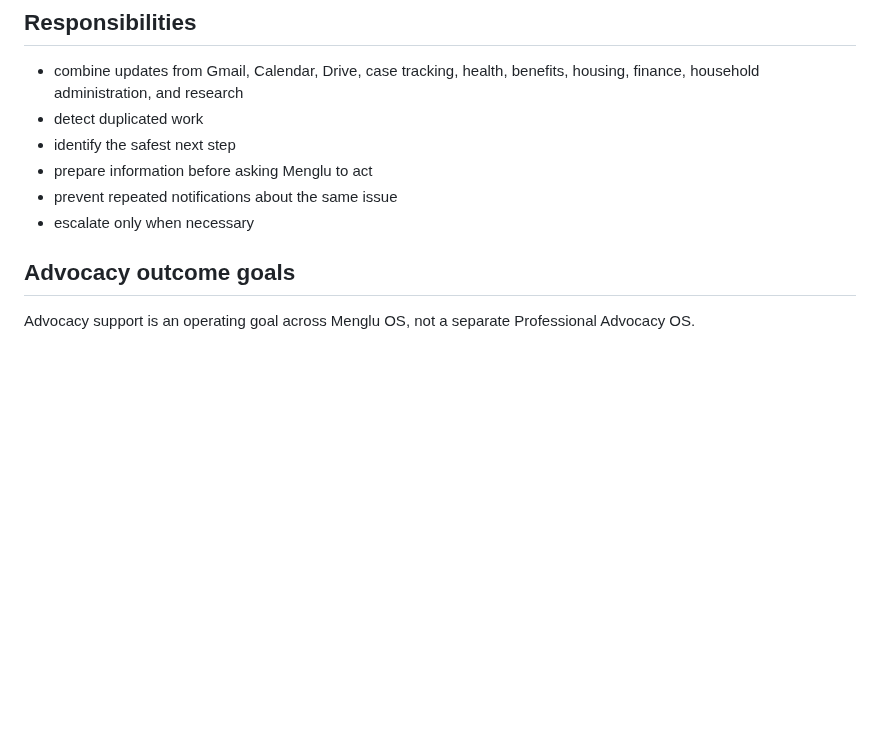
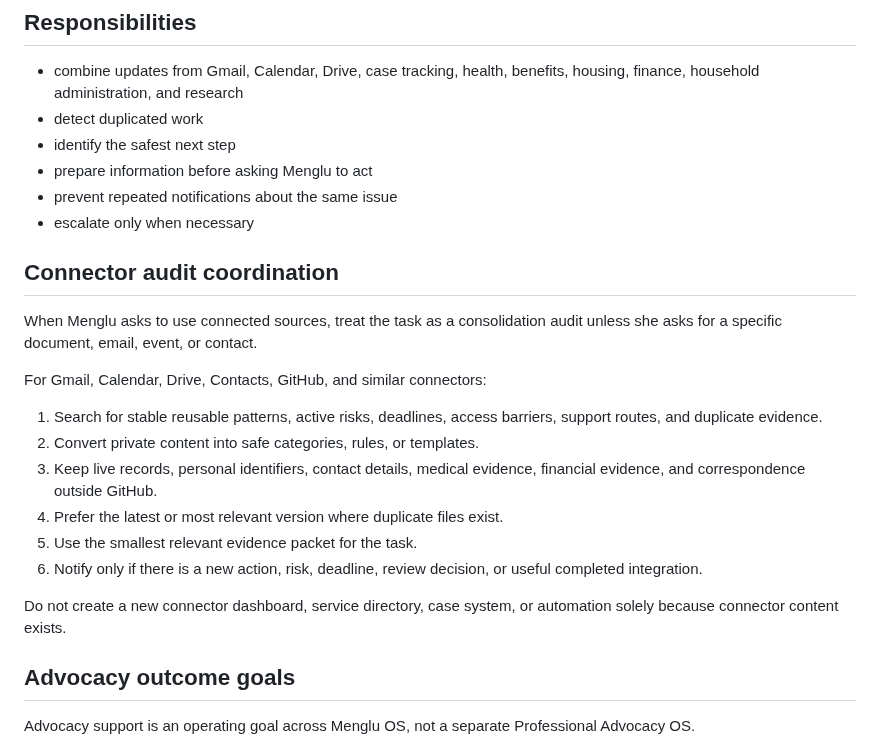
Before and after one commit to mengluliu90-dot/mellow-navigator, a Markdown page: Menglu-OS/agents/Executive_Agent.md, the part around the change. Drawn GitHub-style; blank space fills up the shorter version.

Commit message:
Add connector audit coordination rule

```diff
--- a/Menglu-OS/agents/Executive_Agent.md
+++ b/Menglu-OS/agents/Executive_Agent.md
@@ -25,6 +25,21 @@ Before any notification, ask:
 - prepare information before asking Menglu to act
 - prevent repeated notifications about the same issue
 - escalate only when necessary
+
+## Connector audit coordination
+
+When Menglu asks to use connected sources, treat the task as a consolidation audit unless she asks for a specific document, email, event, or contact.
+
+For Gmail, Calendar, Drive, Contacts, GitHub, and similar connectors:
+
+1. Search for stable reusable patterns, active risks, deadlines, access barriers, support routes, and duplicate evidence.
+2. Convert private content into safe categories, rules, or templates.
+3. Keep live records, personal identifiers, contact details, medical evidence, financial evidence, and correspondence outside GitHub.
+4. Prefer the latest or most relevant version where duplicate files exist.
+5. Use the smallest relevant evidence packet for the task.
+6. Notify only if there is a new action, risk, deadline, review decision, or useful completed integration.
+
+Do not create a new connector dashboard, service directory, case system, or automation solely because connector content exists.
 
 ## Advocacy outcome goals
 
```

++++

▶ What the exercise asks
Print the whole listing exactly. No pictures belong in the copy.

▶ Response area
Before and after one commit to mengluliu90-dot/mellow-navigator, a Markdown page: Menglu-OS/agents/Executive_Agent.md, the part around the change. Drawn GitHub-style; blank space fills up the shorter version.

Commit message:
Add connector audit coordination rule

```diff
--- a/Menglu-OS/agents/Executive_Agent.md
+++ b/Menglu-OS/agents/Executive_Agent.md
@@ -25,6 +25,21 @@ Before any notification, ask:
 - prepare information before asking Menglu to act
 - prevent repeated notifications about the same issue
 - escalate only when necessary
+
+## Connector audit coordination
+
+When Menglu asks to use connected sources, treat the task as a consolidation audit unless she asks for a specific document, email, event, or contact.
+
+For Gmail, Calendar, Drive, Contacts, GitHub, and similar connectors:
+
+1. Search for stable reusable patterns, active risks, deadlines, access barriers, support routes, and duplicate evidence.
+2. Convert private content into safe categories, rules, or templates.
+3. Keep live records, personal identifiers, contact details, medical evidence, financial evidence, and correspondence outside GitHub.
+4. Prefer the latest or most relevant version where duplicate files exist.
+5. Use the smallest relevant evidence packet for the task.
+6. Notify only if there is a new action, risk, deadline, review decision, or useful completed integration.
+
+Do not create a new connector dashboard, service directory, case system, or automation solely because connector content exists.
 
 ## Advocacy outcome goals
 
```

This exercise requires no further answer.